◆ ABOUT THIS EXERCISE ◆
Filter the entries below down to the lines that hold "shown".

◆ DATA SUPPLIED ◆
= Beginning of Section =

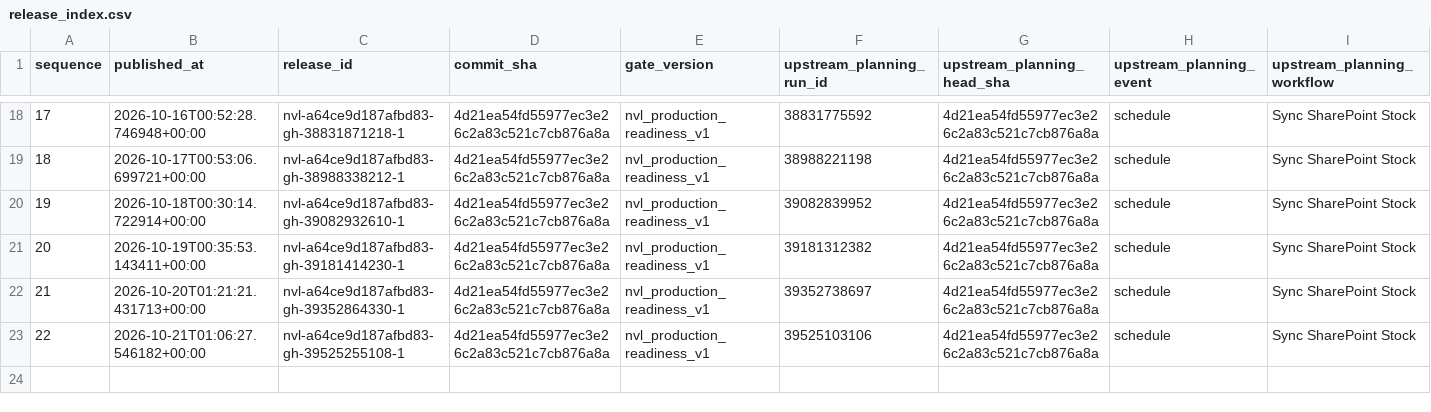
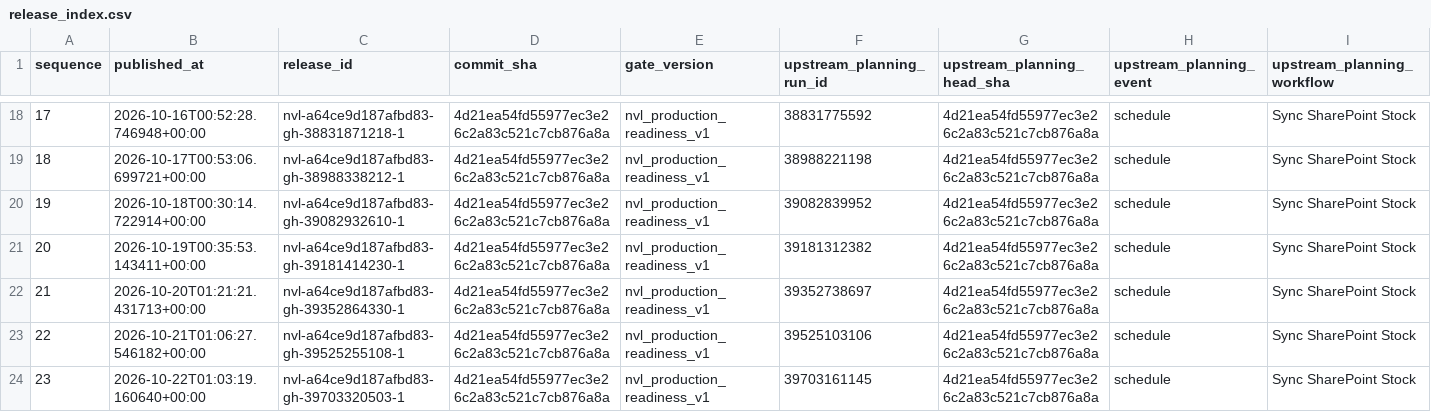
Before and after one commit to Huanpro1239/Planning_vikoda, a CSV file: nvl/release_index.csv, drawn as a sheet; only a part is shown, gaps mark what is left out; rows hold the shown columns only; the diff names each change by its address in the sheet, - before the commit and + after, or states it on an @@ line.

```diff
--- a/nvl/release_index.csv
+++ b/nvl/release_index.csv
+row 24: 23 | 2026-10-22T01:03:19.160640+00:00 | nvl-a64ce9d187afbd83-gh-39703320503-1 | 4d21ea54fd55977ec3e26c2a83c521c7cb876a8a | nvl_production_readiness_v1 | 39703161145 | 4d21ea54fd55977ec3e26c2a83c521c7cb876a8a | schedule | Sync SharePoint Stock
```
Also changed, not shown: 3 other files.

= End of Section =

◆ TASK ANSWER ◆
Before and after one commit to Huanpro1239/Planning_vikoda, a CSV file: nvl/release_index.csv, drawn as a sheet; only a part is shown, gaps mark what is left out; rows hold the shown columns only; the diff names each change by its address in the sheet, - before the commit and + after, or states it on an @@ line.
Also changed, not shown: 3 other files.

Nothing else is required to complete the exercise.